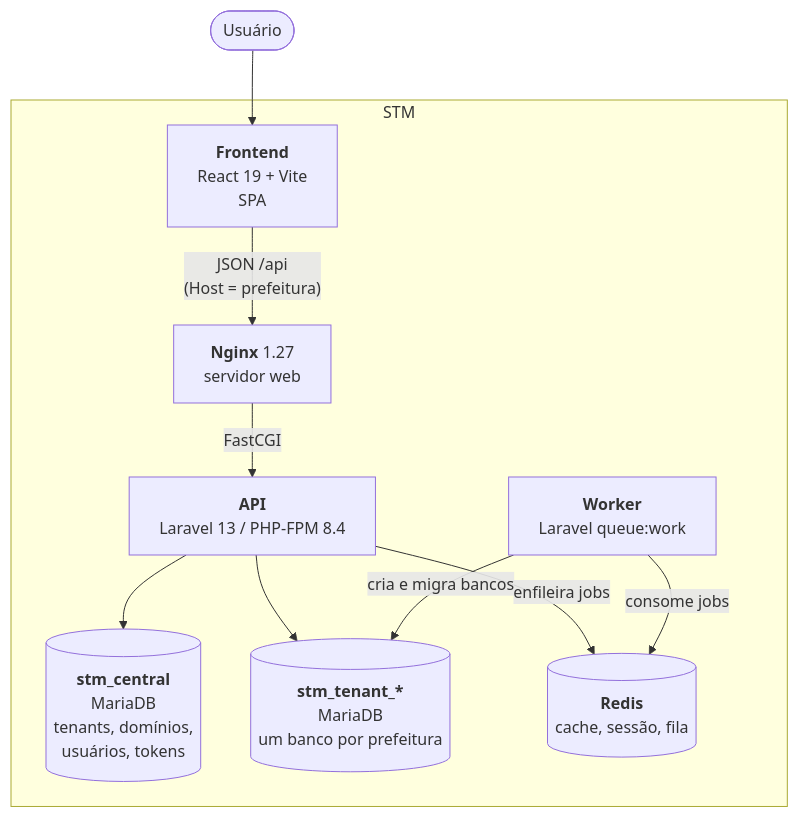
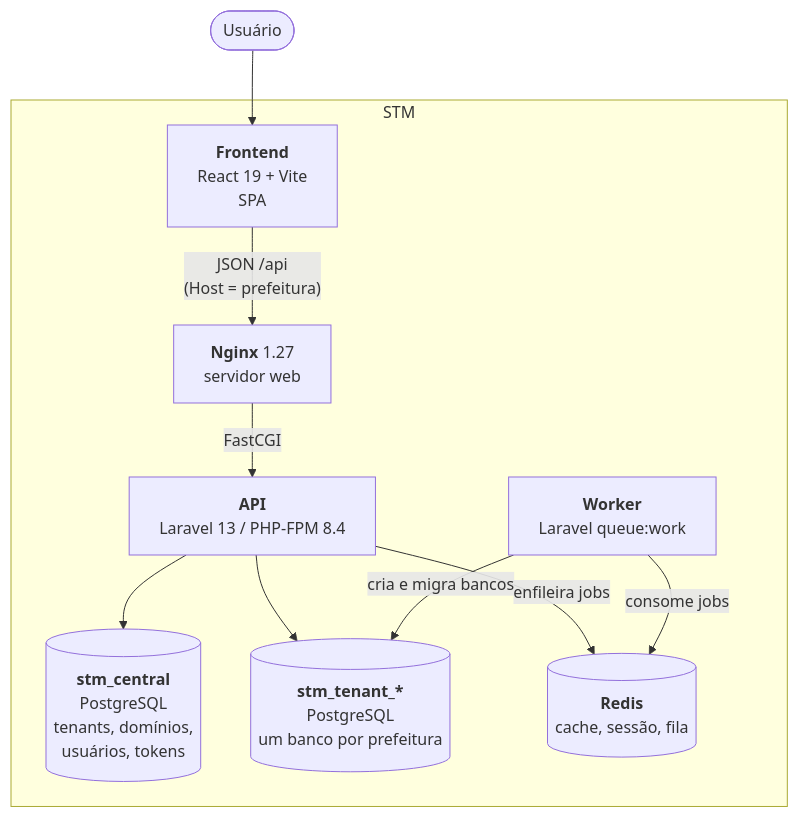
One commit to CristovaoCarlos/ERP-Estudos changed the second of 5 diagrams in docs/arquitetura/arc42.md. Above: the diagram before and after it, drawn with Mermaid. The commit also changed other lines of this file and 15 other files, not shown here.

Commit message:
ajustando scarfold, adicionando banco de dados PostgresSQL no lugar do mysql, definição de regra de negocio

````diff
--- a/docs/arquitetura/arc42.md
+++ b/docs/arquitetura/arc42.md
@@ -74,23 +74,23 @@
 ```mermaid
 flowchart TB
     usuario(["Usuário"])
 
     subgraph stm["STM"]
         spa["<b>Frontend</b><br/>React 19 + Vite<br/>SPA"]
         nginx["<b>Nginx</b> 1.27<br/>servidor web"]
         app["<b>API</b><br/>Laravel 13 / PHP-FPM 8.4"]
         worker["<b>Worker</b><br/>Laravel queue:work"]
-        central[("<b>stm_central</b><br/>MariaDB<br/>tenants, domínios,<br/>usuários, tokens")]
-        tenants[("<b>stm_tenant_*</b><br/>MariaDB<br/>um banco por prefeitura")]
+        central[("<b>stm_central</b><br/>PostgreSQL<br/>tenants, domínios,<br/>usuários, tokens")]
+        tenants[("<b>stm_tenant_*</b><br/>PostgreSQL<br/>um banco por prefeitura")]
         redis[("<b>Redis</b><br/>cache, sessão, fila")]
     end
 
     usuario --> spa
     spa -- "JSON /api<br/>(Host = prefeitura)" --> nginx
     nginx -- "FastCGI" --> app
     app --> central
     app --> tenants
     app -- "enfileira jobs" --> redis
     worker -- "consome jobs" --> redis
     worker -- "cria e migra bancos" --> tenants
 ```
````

----

Work request.
In the listing, find each line with the string "nginx" and copy it.

Response for this exercise.
         nginx["<b>Nginx</b> 1.27<br/>servidor web"]
     spa -- "JSON /api<br/>(Host = prefeitura)" --> nginx
     nginx -- "FastCGI" --> app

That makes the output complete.